One of those women is Marine Lt. Col. Julie Nethercot from Camp Pendleton. She spent a year in Afghanistan doing outreach in local communities. To her surprise, she said, the Afghan men opened up to the female Marines on her team as much as the Afghan women did.

“That really was a game changer,” she said, “It was a dynamic that we didn’t understand when we were back in Pendleton in training because we were focusing on how to engage the women. But what we found is engaging the men and the children opened that window as well. The Afghan men were much more willing to engage the female-engagement teams. ...”

Nethercot said building trust with Afghan women is key to progress being made in the region. When women get educated and employed, she said, it affects their husbands and children, and women are pushing for change.

“They’ve gone from the superficial, ‘How are you? What are you doing here? Wow! Female Marine!’ to ‘How can you help me start a small business so I can provide an income for my family.’”

Ambassador Verveer said there’s also strong evidence that governments improve when women play a role.

“A World Bank study found that where the influence of women in public life is greater, the level of corruption is lower.”

Carla Coppell works with women in areas of conflict. She’s Director of the Initiative for Inclusive Security, a private philanthropic organization that supports women’s participation in promoting peace. She says progress on that front is slow in Iraq.

“Women today have a set-aside of 25 percent participation in the parliament there,” she said, “but they have been heavily marginalized. It’s really hard and some of the foremost Iraqi women leaders that I know have opted out. They’ve said that the system right now is riddled with corruption and they want to wait for their time to come back, and that’s extremely unfortunate. “

As the U.S. prepares to scale down troops in Afghanistan, Ambassador Verveer said, non-combat roles in the military will become critical.

“This kind of role is absolutely significant to the work we’re trying to do to bring an end to the conflict,” she said, “So yes, it is about waging peace, it’s about security, and women like the women here have an absolutely critical role to play in all of it.”

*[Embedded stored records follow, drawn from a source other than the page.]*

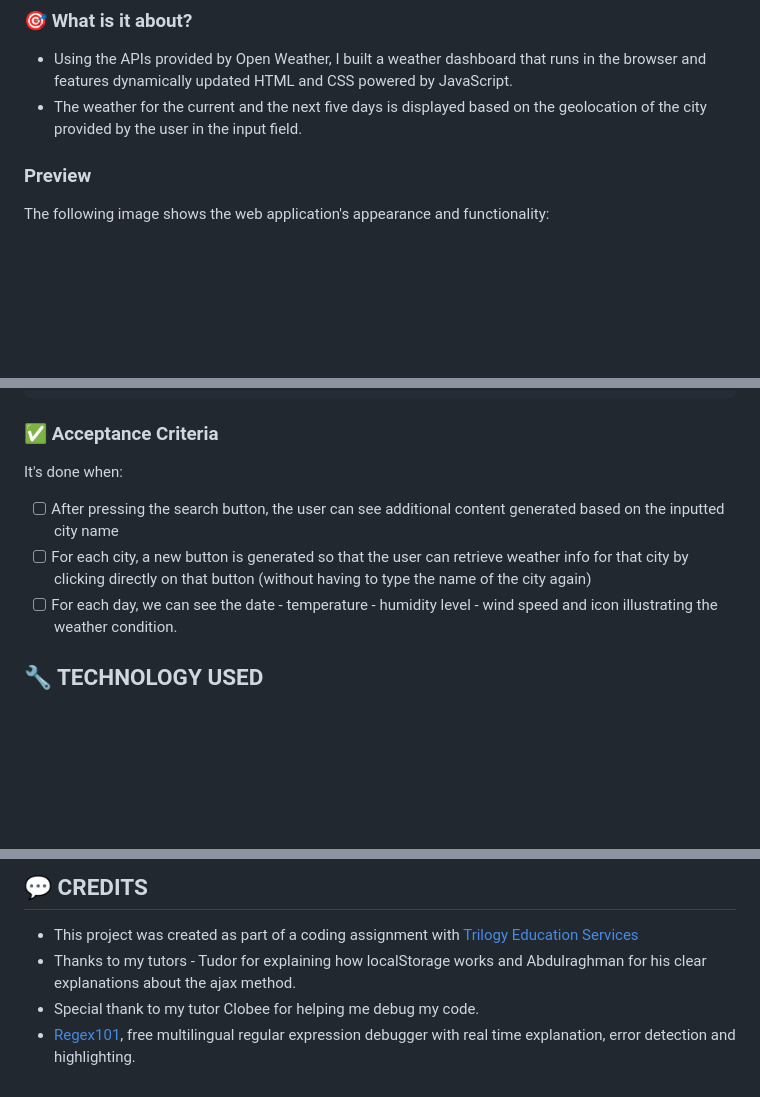
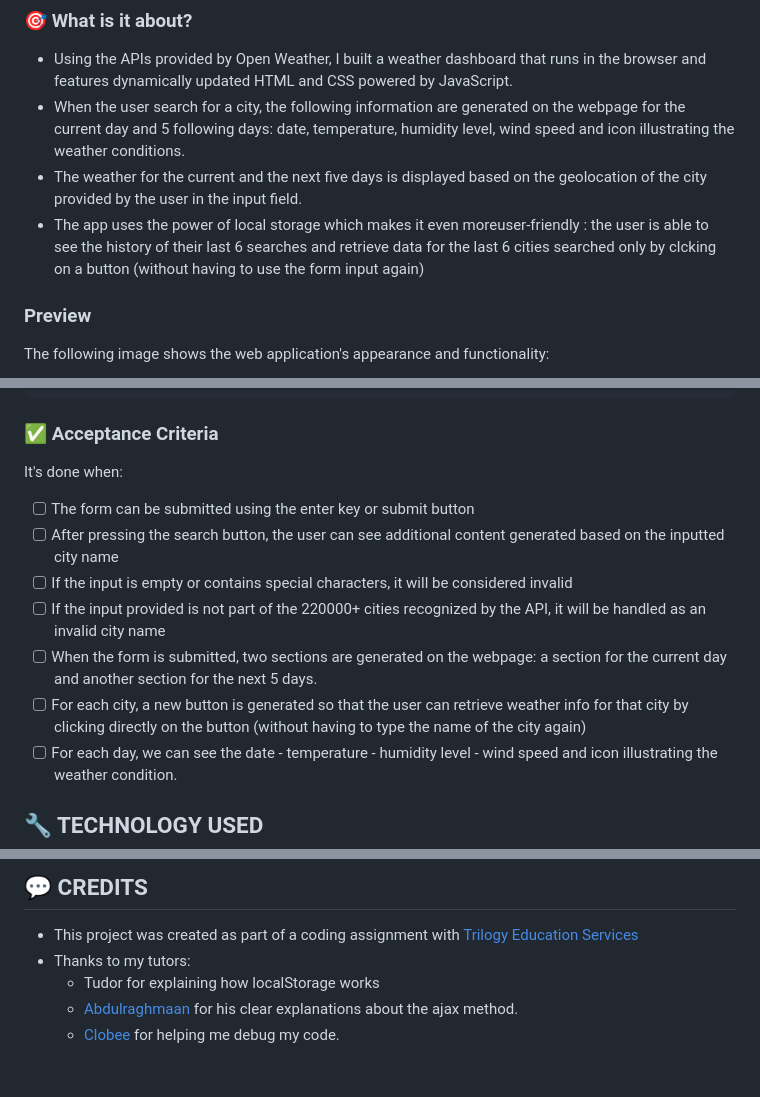
Before and after one commit to senseilein/weather-dashboard, a Markdown page: README.md, 3 parts joined by grey strips. GitHub-like rendering; blank space fills up the shorter version.

Commit message:
Update README file
- add links in credits sections
- add more acceptance criteria
- add details to the description section

```diff
--- a/README.md
+++ b/README.md
@@ -19,7 +19,9 @@
 ### 🎯 What is it about?
 
 - Using the APIs provided by Open Weather, I built a weather dashboard that runs in the browser and features dynamically updated HTML and CSS powered by JavaScript.
+- When the user search for a city, the following information are generated on the webpage for the current day and 5 following days: date, temperature, humidity level, wind speed and icon illustrating the weather conditions.
 - The weather for the current and the next five days is displayed based on the geolocation of the city provided by the user in the input field.
+- The app uses the power of local storage which makes it even moreuser-friendly : the user is able to see the history of their last 6 searches and retrieve data for the last 6 cities searched only by clcking on a button (without having to use the form input again)
 
 ### Preview
 
@@ -54,8 +56,12 @@ THEN I can see the last 6 cities that I've looked up
 
 It's done when:
 
+- [ ] The form can be submitted using the enter key or submit button
 - [ ] After pressing the search button, the user can see additional content generated based on the inputted city name
-- [ ] For each city, a new button is generated so that the user can retrieve weather info for that city by clicking directly on that button (without having to type the name of the city again)
+- [ ] If the input is empty or contains special characters, it will be considered invalid
+- [ ] If the input provided is not part of the 220000+ cities recognized by the API, it will be handled as an invalid city name
+- [ ] When the form is submitted, two sections are generated on the webpage: a section for the current day and another section for the next 5 days.
+- [ ] For each city, a new button is generated so that the user can retrieve weather info for that city by clicking directly on the button (without having to type the name of the city again)
 - [ ] For each day, we can see the date - temperature - humidity level - wind speed and icon illustrating the weather condition.
 
 ## 🔧 TECHNOLOGY USED
@@ -85,6 +92,7 @@ No installation needed however to use the APIs mentioned above as a developer, i
 ## 💬 CREDITS
 
 - This project was created as part of a coding assignment with [Trilogy Education Services](https://skillsforlife.edx.org/?utm_source=govuk)
-- Thanks to my tutors - Tudor for explaining how localStorage works and Abdulraghman for his clear explanations about the ajax method.
-- Special thank to my tutor Clobee for helping me debug my code.
-- [Regex101](https://regex101.com/), free multilingual regular expression debugger with real time explanation, error detection and highlighting.
+- Thanks to my tutors:
+    - Tudor for explaining how localStorage works
+    - [Abdulraghmaan](https://github.com/agabrie) for his clear explanations about the ajax method.
+    - [Clobee](https://github.com/clobee) for helping me debug my code.
```
Also changed, not shown: other parts of README.md (+2 -1 lines).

This was the 24th year of the Joint Women’s Leadership Symposium and the first year that women from all branches of the armed forces have attended.